## Exercise aim
The copy you produce must hold every record exactly, and none of the images.

## Exercise material
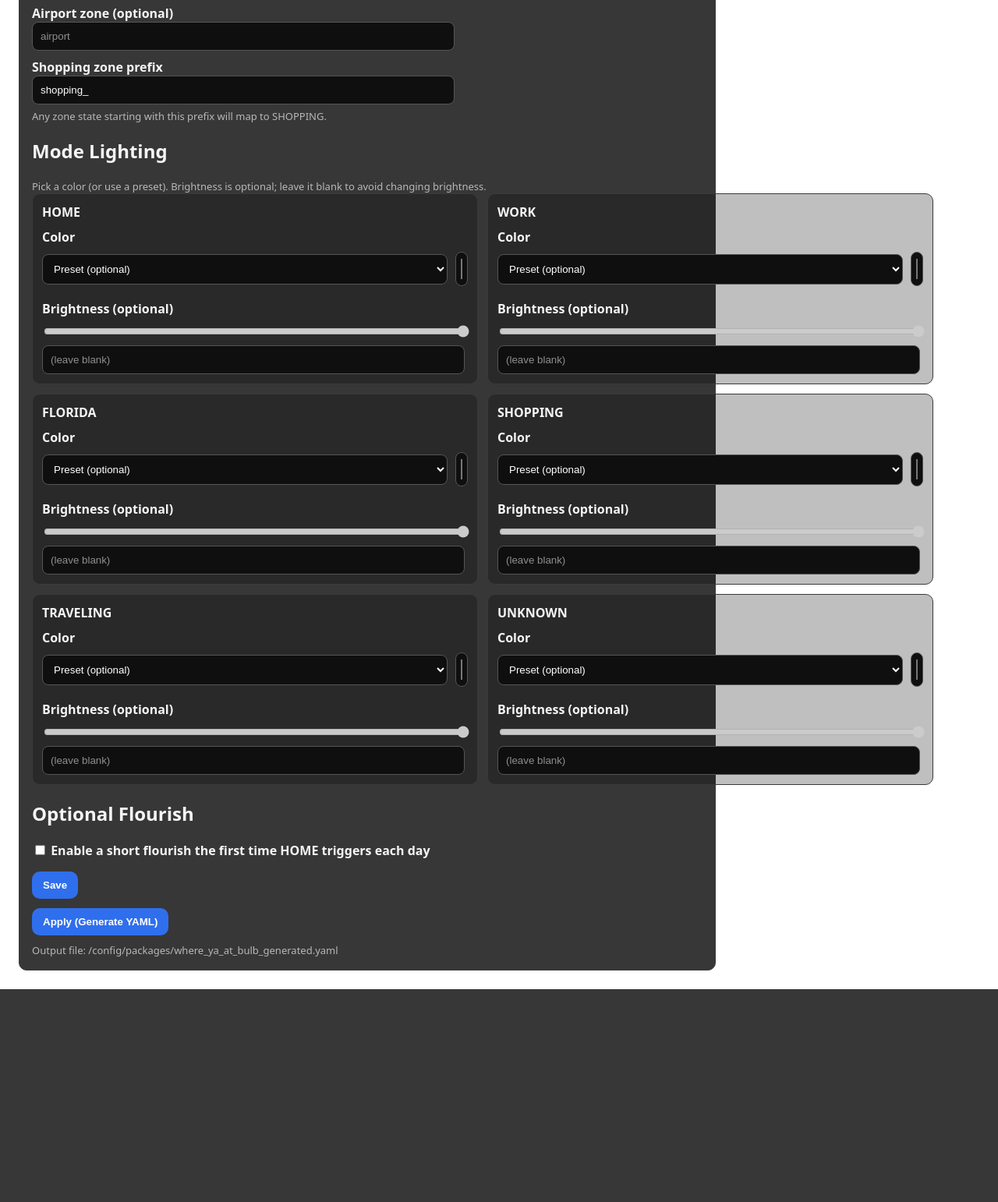
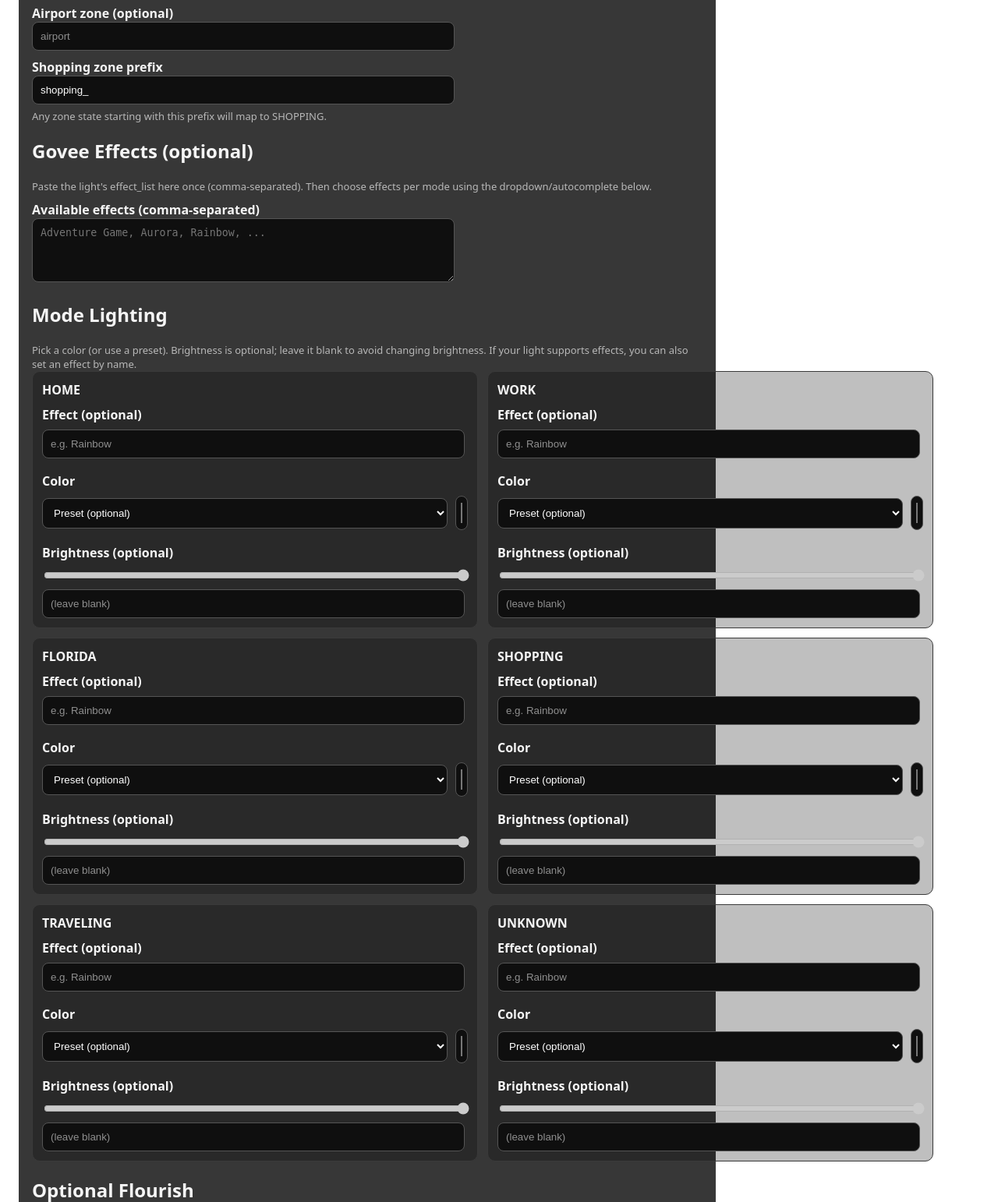
Before and after one commit to CJStev1985/Where-Ya-At-Bulb, a Flask app: page / in a window 1280 px wide. Shown: the part 764-2306 px from the top of the page at 78% size. Before the commit the page ends 2033 px from the top, so only its background shows below. Run offline with Flask 3, Linux system fonts and the light colour scheme.

Commit message:
Govee updates

```diff
--- a/where_ya_at_bulb/app/server.py
+++ b/where_ya_at_bulb/app/server.py
@@ -40,6 +40,14 @@ def _save_user_config(cfg: dict) -> None:
     d.mkdir(parents=True, exist_ok=True)
     p = d / "ui_config.json"
     p.write_text(json.dumps(cfg, indent=2), encoding="utf-8")
+
+
+def _parse_csv_list(value: object) -> list[str]:
+    if value in (None, ""):
+        return []
+    s = str(value)
+    parts = [p.strip() for p in s.split(",")]
+    return [p for p in parts if p]
 
 
 def _packages_enabled(config_dir: Path) -> tuple[bool, str | None]:
@@ -136,6 +144,13 @@ def _parse_brightness(value: object) -> int | None:
     if value in (None, ""):
         return None
     return int(value)
+
+
+def _parse_effect(value: object) -> str | None:
+    if value in (None, ""):
+        return None
+    s = str(value).strip()
+    return s or None
 
 
 def _build_package_yaml(options: dict, user_cfg: dict) -> str:
@@ -260,12 +275,15 @@ def _build_package_yaml(options: dict, user_cfg: dict) -> str:
             cfg_mode = colors.get(mode, {})
             rgb = _mode_rgb(cfg_mode)
             bri = _parse_brightness(cfg_mode.get("brightness"))
+            eff = _parse_effect(cfg_mode.get("effect"))
 
             light_data: dict = {}
             if rgb:
                 light_data["rgb_color"] = rgb
             if bri is not None:
                 light_data["brightness"] = bri
+            if eff:
+                light_data["effect"] = eff
 
             if not light_data:
                 continue
@@ -362,13 +380,38 @@ def save():
         "shopping_prefix": form.get("shopping_prefix", "shopping_").strip(),
         "zones_florida": [z.strip() for z in form.get("zones_florida", "").split(",") if z.strip()],
         "flourish_enabled": form.get("flourish_enabled") == "on",
+        "effects": _parse_csv_list(form.get("effects_csv", "")),
         "colors": {
-            "HOME": {"hex": form.get("home_color", "").strip(), "brightness": form.get("home_brightness", "").strip()},
-            "WORK": {"hex": form.get("work_color", "").strip(), "brightness": form.get("work_brightness", "").strip()},
-            "FLORIDA": {"hex": form.get("florida_color", "").strip(), "brightness": form.get("florida_brightness", "").strip()},
-            "SHOPPING": {"hex": form.get("shopping_color", "").strip(), "brightness": form.get("shopping_brightness", "").strip()},
-            "TRAVELING": {"hex": form.get("traveling_color", "").strip(), "brightness": form.get("traveling_brightness", "").strip()},
-            "UNKNOWN": {"hex": form.get("unknown_color", "").strip(), "brightness": form.get("unknown_brightness", "").strip()},
+            "HOME": {
+                "hex": form.get("home_color", "").strip(),
+                "brightness": form.get("home_brightness", "").strip(),
+                "effect": form.get("home_effect", "").strip(),
+            },
+            "WORK": {
+                "hex": form.get("work_color", "").strip(),
+                "brightness": form.get("work_brightness", "").strip(),
+                "effect": form.get("work_effect", "").strip(),
+            },
+            "FLORIDA": {
+                "hex": form.get("florida_color", "").strip(),
+                "brightness": form.get("florida_brightness", "").strip(),
+                "effect": form.get("florida_effect", "").strip(),
+            },
+            "SHOPPING": {
+                "hex": form.get("shopping_color", "").strip(),
+                "brightness": form.get("shopping_brightness", "").strip(),
+                "effect": form.get("shopping_effect", "").strip(),
+            },
+            "TRAVELING": {
+                "hex": form.get("traveling_color", "").strip(),
+                "brightness": form.get("traveling_brightness", "").strip(),
+                "effect": form.get("traveling_effect", "").strip(),
+            },
+            "UNKNOWN": {
+                "hex": form.get("unknown_color", "").strip(),
+                "brightness": form.get("unknown_brightness", "").strip(),
+                "effect": form.get("unknown_effect", "").strip(),
+            },
         },
     }
 
--- a/where_ya_at_bulb/app/templates/index.html
+++ b/where_ya_at_bulb/app/templates/index.html
@@ -20,6 +20,7 @@
       .hint { color: #b8b8b8; font-size: 13px; margin-top: 6px; }
       .stack { display: grid; gap: 8px; }
       .row2 { display: grid; grid-template-columns: 1fr 1fr; gap: 10px; align-items: center; }
+      textarea { width: 520px; max-width: 100%; padding: 10px; background: #0f0f0f; color: #ffffff; border: 1px solid #555; border-radius: 8px; }
     </style>
   </head>
   <body>
@@ -60,14 +61,28 @@
         <input type="text" name="shopping_prefix" value="{{ cfg.get('shopping_prefix','shopping_') }}" />
         <div class="hint">Any zone state starting with this prefix will map to SHOPPING.</div>
 
+        <h2>Govee Effects (optional)</h2>
+        <div class="hint">Paste the light's effect_list here once (comma-separated). Then choose effects per mode using the dropdown/autocomplete below.</div>
+        <label>Available effects (comma-separated)</label>
+        <textarea name="effects_csv" rows="4" placeholder="Adventure Game, Aurora, Rainbow, ...">{{ (cfg.get('effects') or []) | join(', ') }}</textarea>
+
+        <datalist id="effectsList">
+          {% for eff in (cfg.get('effects') or []) %}
+            <option value="{{ eff }}"></option>
+          {% endfor %}
+        </datalist>
+
         <h2>Mode Lighting</h2>
-        <div class="hint">Pick a color (or use a preset). Brightness is optional; leave it blank to avoid changing brightness.</div>
+        <div class="hint">Pick a color (or use a preset). Brightness is optional; leave it blank to avoid changing brightness. If your light supports effects, you can also set an effect by name.</div>
 
         <div class="modegrid">
           {% for mode in ['HOME','WORK','FLORIDA','SHOPPING','TRAVELING','UNKNOWN'] %}
           <div class="mode">
             <div><strong>{{ mode }}</strong></div>
             <div class="stack">
+              <label>Effect (optional)</label>
+              <input type="text" list="effectsList" name="{{ mode|lower }}_effect" value="{{ (cfg.get('colors',{}).get(mode,{}) or {}).get('effect','') }}" placeholder="e.g. Rainbow" />
+
               <label>Color</label>
               <div class="row2">
                 <select data-mode="{{ mode|lower }}" class="preset">
```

## Response
Before and after one commit to CJStev1985/Where-Ya-At-Bulb, a Flask app: page / in a window 1280 px wide. Shown: the part 764-2306 px from the top of the page at 78% size. Before the commit the page ends 2033 px from the top, so only its background shows below. Run offline with Flask 3, Linux system fonts and the light colour scheme.

Commit message:
Govee updates

```diff
--- a/where_ya_at_bulb/app/server.py
+++ b/where_ya_at_bulb/app/server.py
@@ -40,6 +40,14 @@ def _save_user_config(cfg: dict) -> None:
     d.mkdir(parents=True, exist_ok=True)
     p = d / "ui_config.json"
     p.write_text(json.dumps(cfg, indent=2), encoding="utf-8")
+
+
+def _parse_csv_list(value: object) -> list[str]:
+    if value in (None, ""):
+        return []
+    s = str(value)
+    parts = [p.strip() for p in s.split(",")]
+    return [p for p in parts if p]
 
 
 def _packages_enabled(config_dir: Path) -> tuple[bool, str | None]:
@@ -136,6 +144,13 @@ def _parse_brightness(value: object) -> int | None:
     if value in (None, ""):
         return None
     return int(value)
+
+
+def _parse_effect(value: object) -> str | None:
+    if value in (None, ""):
+        return None
+    s = str(value).strip()
+    return s or None
 
 
 def _build_package_yaml(options: dict, user_cfg: dict) -> str:
@@ -260,12 +275,15 @@ def _build_package_yaml(options: dict, user_cfg: dict) -> str:
             cfg_mode = colors.get(mode, {})
             rgb = _mode_rgb(cfg_mode)
             bri = _parse_brightness(cfg_mode.get("brightness"))
+            eff = _parse_effect(cfg_mode.get("effect"))
 
             light_data: dict = {}
             if rgb:
                 light_data["rgb_color"] = rgb
             if bri is not None:
                 light_data["brightness"] = bri
+            if eff:
+                light_data["effect"] = eff
 
             if not light_data:
                 continue
@@ -362,13 +380,38 @@ def save():
         "shopping_prefix": form.get("shopping_prefix", "shopping_").strip(),
         "zones_florida": [z.strip() for z in form.get("zones_florida", "").split(",") if z.strip()],
         "flourish_enabled": form.get("flourish_enabled") == "on",
+        "effects": _parse_csv_list(form.get("effects_csv", "")),
         "colors": {
-            "HOME": {"hex": form.get("home_color", "").strip(), "brightness": form.get("home_brightness", "").strip()},
-            "WORK": {"hex": form.get("work_color", "").strip(), "brightness": form.get("work_brightness", "").strip()},
-            "FLORIDA": {"hex": form.get("florida_color", "").strip(), "brightness": form.get("florida_brightness", "").strip()},
-            "SHOPPING": {"hex": form.get("shopping_color", "").strip(), "brightness": form.get("shopping_brightness", "").strip()},
-            "TRAVELING": {"hex": form.get("traveling_color", "").strip(), "brightness": form.get("traveling_brightness", "").strip()},
-            "UNKNOWN": {"hex": form.get("unknown_color", "").strip(), "brightness": form.get("unknown_brightness", "").strip()},
+            "HOME": {
+                "hex": form.get("home_color", "").strip(),
+                "brightness": form.get("home_brightness", "").strip(),
+                "effect": form.get("home_effect", "").strip(),
+            },
+            "WORK": {
+                "hex": form.get("work_color", "").strip(),
+                "brightness": form.get("work_brightness", "").strip(),
+                "effect": form.get("work_effect", "").strip(),
+            },
+            "FLORIDA": {
+                "hex": form.get("florida_color", "").strip(),
+                "brightness": form.get("florida_brightness", "").strip(),
+                "effect": form.get("florida_effect", "").strip(),
+            },
+            "SHOPPING": {
+                "hex": form.get("shopping_color", "").strip(),
+                "brightness": form.get("shopping_brightness", "").strip(),
+                "effect": form.get("shopping_effect", "").strip(),
+            },
+            "TRAVELING": {
+                "hex": form.get("traveling_color", "").strip(),
+                "brightness": form.get("traveling_brightness", "").strip(),
+                "effect": form.get("traveling_effect", "").strip(),
+            },
+            "UNKNOWN": {
+                "hex": form.get("unknown_color", "").strip(),
+                "brightness": form.get("unknown_brightness", "").strip(),
+                "effect": form.get("unknown_effect", "").strip(),
+            },
         },
     }
 
--- a/where_ya_at_bulb/app/templates/index.html
+++ b/where_ya_at_bulb/app/templates/index.html
@@ -20,6 +20,7 @@
       .hint { color: #b8b8b8; font-size: 13px; margin-top: 6px; }
       .stack { display: grid; gap: 8px; }
       .row2 { display: grid; grid-template-columns: 1fr 1fr; gap: 10px; align-items: center; }
+      textarea { width: 520px; max-width: 100%; padding: 10px; background: #0f0f0f; color: #ffffff; border: 1px solid #555; border-radius: 8px; }
     </style>
   </head>
   <body>
@@ -60,14 +61,28 @@
         <input type="text" name="shopping_prefix" value="{{ cfg.get('shopping_prefix','shopping_') }}" />
         <div class="hint">Any zone state starting with this prefix will map to SHOPPING.</div>
 
+        <h2>Govee Effects (optional)</h2>
+        <div class="hint">Paste the light's effect_list here once (comma-separated). Then choose effects per mode using the dropdown/autocomplete below.</div>
+        <label>Available effects (comma-separated)</label>
+        <textarea name="effects_csv" rows="4" placeholder="Adventure Game, Aurora, Rainbow, ...">{{ (cfg.get('effects') or []) | join(', ') }}</textarea>
+
+        <datalist id="effectsList">
+          {% for eff in (cfg.get('effects') or []) %}
+            <option value="{{ eff }}"></option>
+          {% endfor %}
+        </datalist>
+
         <h2>Mode Lighting</h2>
-        <div class="hint">Pick a color (or use a preset). Brightness is optional; leave it blank to avoid changing brightness.</div>
+        <div class="hint">Pick a color (or use a preset). Brightness is optional; leave it blank to avoid changing brightness. If your light supports effects, you can also set an effect by name.</div>
 
         <div class="modegrid">
           {% for mode in ['HOME','WORK','FLORIDA','SHOPPING','TRAVELING','UNKNOWN'] %}
           <div class="mode">
             <div><strong>{{ mode }}</strong></div>
             <div class="stack">
+              <label>Effect (optional)</label>
+              <input type="text" list="effectsList" name="{{ mode|lower }}_effect" value="{{ (cfg.get('colors',{}).get(mode,{}) or {}).get('effect','') }}" placeholder="e.g. Rainbow" />
+
               <label>Color</label>
               <div class="row2">
                 <select data-mode="{{ mode|lower }}" class="preset">
```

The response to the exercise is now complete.